### Your goal
The number of lines holding the string "const" is all that is wanted; count them in the records below.

(Source records)
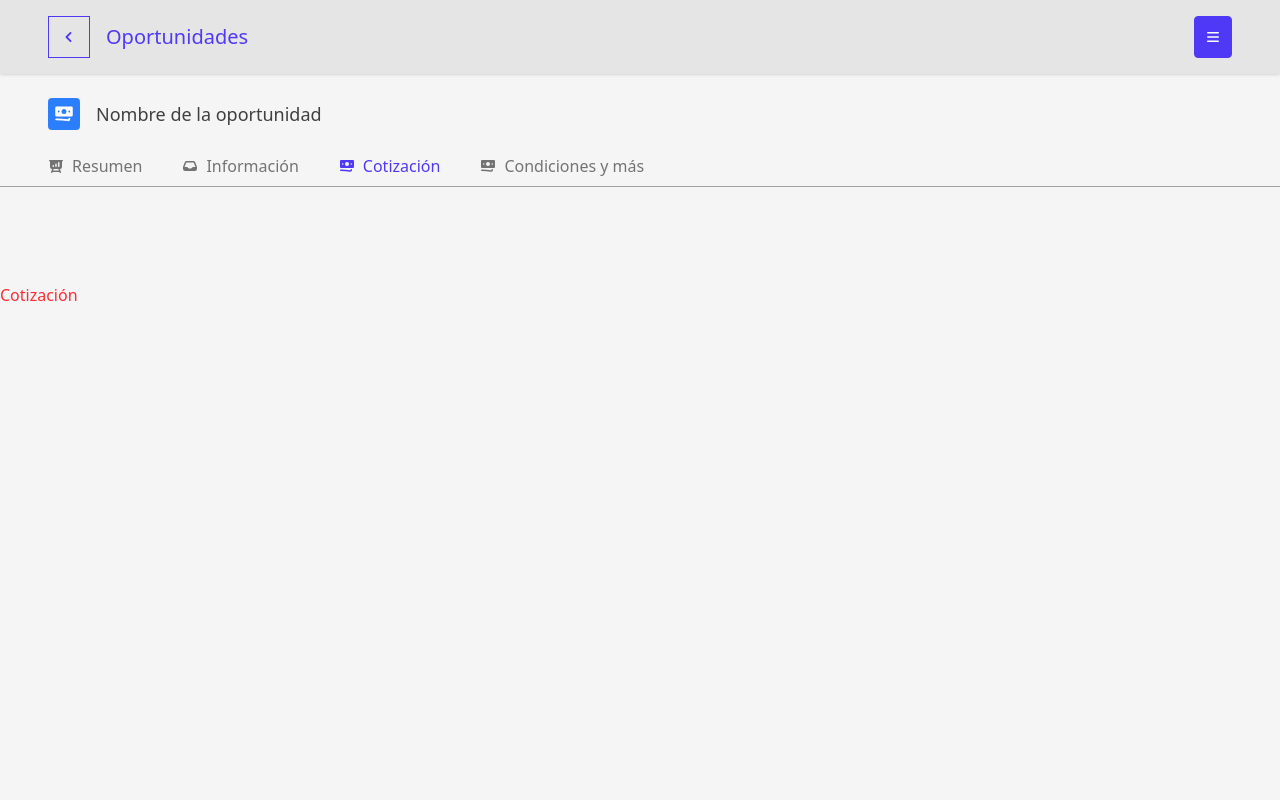
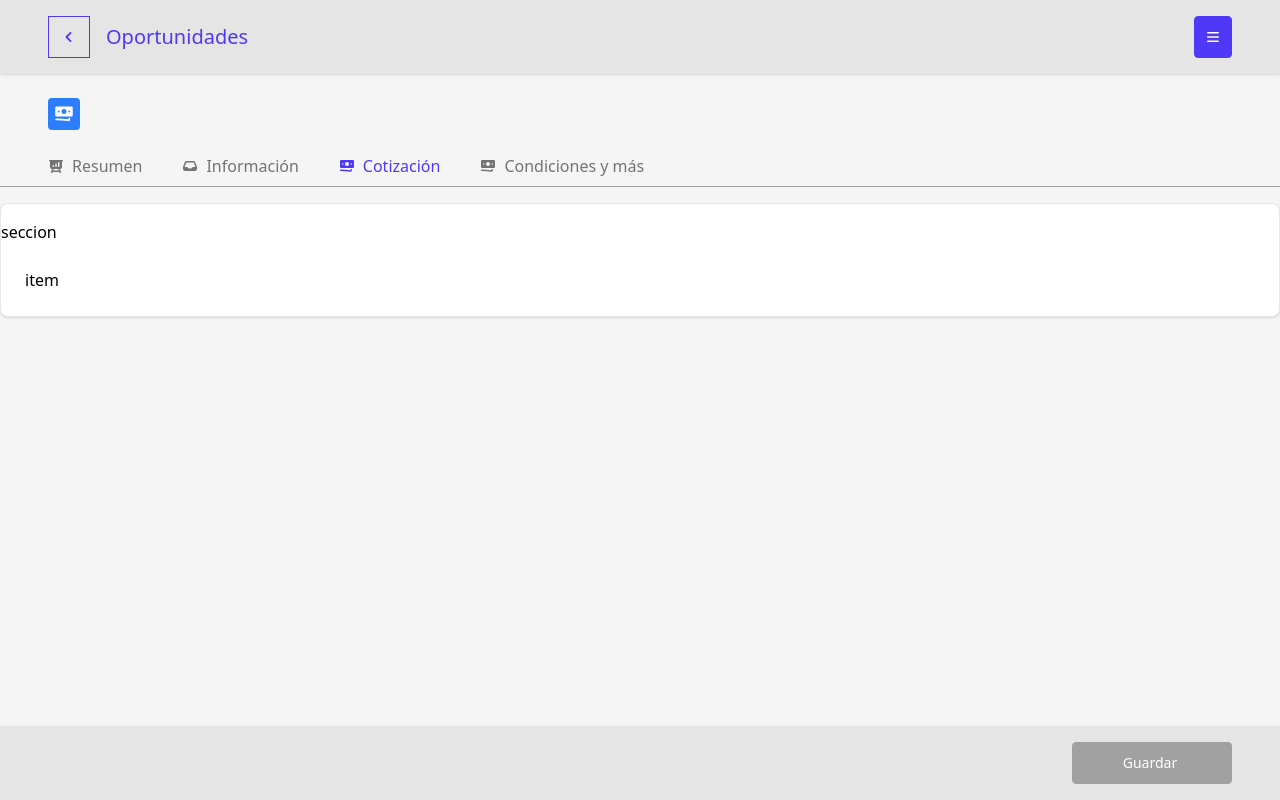
Before and after one commit to Sarkastherin/gestion-proyecto, a React (Vite) app: page /oportunidad/1/cotizacion in a window 1280 px wide. Built offline with nearby package versions, Linux system fonts and the light colour scheme; the HTML template or start-up script is replaced by a standard one.

Commit message:
iniciado seccion de cotizacion

```diff
--- /dev/null
+++ b/src/components/Cotizacion/Item.jsx
@@ -0,0 +1,7 @@
+export const Item = () => {
+    return (
+        <div className="p-6">
+            item
+        </div>
+    )
+}
--- /dev/null
+++ b/src/components/Cotizacion/Seccion.jsx
@@ -0,0 +1,11 @@
+import { Item } from "./Item";
+export const Seccion = () => {
+  return (
+    <div
+      className={"rounded-lg border border-gray-200 shadow-sm pt-4 bg-white"}
+    >
+      seccion
+      <Item />
+    </div>
+  );
+};
--- a/src/components/Header.jsx
+++ b/src/components/Header.jsx
@@ -2,7 +2,7 @@ import { Bars3Icon, ChevronLeftIcon } from "@heroicons/react/16/solid";
 import { Button } from "./Buttons";
 import { Subheader } from "./SubHeader";
 import { NavLink } from "react-router-dom";
-function Header({ text, hasSubheader, menuItems, icon, id, children }) {
+function Header({ text, hasSubheader, menuItems, icon, id, name, children }) {
   return (
     <div className="fixed w-full ">
       <div className="flex justify-between bg-neutral-200 px-4 py-2 shadow-sm md:px-6 md:py-3 xl:px-12 xl:py-4">
@@ -20,7 +20,7 @@ function Header({ text, hasSubheader, menuItems, icon, id, children }) {
         />
       </div>
       {hasSubheader && (
-        <Subheader name={'Nombre de la oportunidad'} menuItems={menuItems} icon={icon} id={id}/>
+        <Subheader name={name} menuItems={menuItems} icon={icon} id={id}/>
       )}
         {children}
     </div>
--- a/src/components/SubHeader.jsx
+++ b/src/components/SubHeader.jsx
@@ -1,6 +1,7 @@
 import { NavLink } from "react-router-dom";
 
 export const Subheader = ({ name, menuItems, icon, id }) => {
+
   const menu = menuItems(id)
   return (
     <div className="px-12 border-b border-neutral-400 pb-2">
--- a/src/pages/Oportunidad/Cotizacion.jsx
+++ b/src/pages/Oportunidad/Cotizacion.jsx
@@ -1,9 +1,21 @@
-import Header from "../../components/Header"
-import { BoxComponent } from "../../components/BoxComponent"
+import { useState } from "react";
+import { useOutletContext } from "react-router-dom";
+import FormularioCotizacion from "../../templates/Oportunidad/FormularioCotizacion";
 export default function Cotizacion() {
- return (
-<>
-<p className="text-red-500 mt-20">Cotización</p>
-</>
- )
+    const { oportunidadData } = useOutletContext();
+    const [isEditable, setIsEditable] = useState(false);
+    const onSubmit = ({allValues, dirtyFields}) => {
+
+      };
+      const onError = (data) => console.log("Error:", data);
+  return (
+    <>
+      <FormularioCotizacion
+        isEditable={isEditable}
+        defaultValues={oportunidadData}
+        onSubmit={onSubmit}
+        onError={onError}
+      />
+    </>
+  );
 }
--- a/src/pages/Oportunidad/Oportunidad.jsx
+++ b/src/pages/Oportunidad/Oportunidad.jsx
@@ -42,6 +42,7 @@ function Oportunidad() {
         text={"Oportunidades"}
         hasSubheader={true}
         menuItems={menuItems}
+        name={oportunidadData.nombre_oportunidad}
         icon={<BanknotesIcon className="w-5 text-white" />}
       >
         <BoxComponentScrolling title="Creando Oportunidad">
--- /dev/null
+++ b/src/templates/Oportunidad/FormularioCotizacion.jsx
@@ -0,0 +1,48 @@
+import { useForm, FormProvider } from "react-hook-form";
+import { Seccion } from "../../components/Cotizacion/Seccion";
+import { Footer } from "../../components/Footer";
+import { Button } from "../../components/Buttons";
+
+function FormularioCotizacion({
+  defaultValues,
+  isEditable,
+  children,
+  onSubmit,
+  onError,
+}) {
+  const methods = useForm({
+    defaultValues: defaultValues || {
+
+    },
+  });
+  const { getValues, formState: { dirtyFields } } = methods;
+
+  const getUpdateValues = () => {
+    methods.unregister('getCliente')
+    const allValues = getValues();
+    return {allValues, dirtyFields};
+  }
+  return (
+    <FormProvider {...methods}>
+      <form onSubmit={methods.handleSubmit(() => {onSubmit(getUpdateValues())}, onError)}>
+        <fieldset disabled={!isEditable}>
+          <Seccion/>
+          <Footer>
+            {children}
+            <div className="flex gap-2 justify-end">
+              <Button
+                className={"min-w-40"}
+                type="submit"
+                variant='primary'
+                text="Guardar"
+                onSubmit={methods.handleSubmit()}
+              />
+            </div>
+          </Footer>
+        </fieldset>
+      </form>
+    </FormProvider>
+  );
+}
+
+export default FormularioCotizacion;
```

### Solution to this exercise
12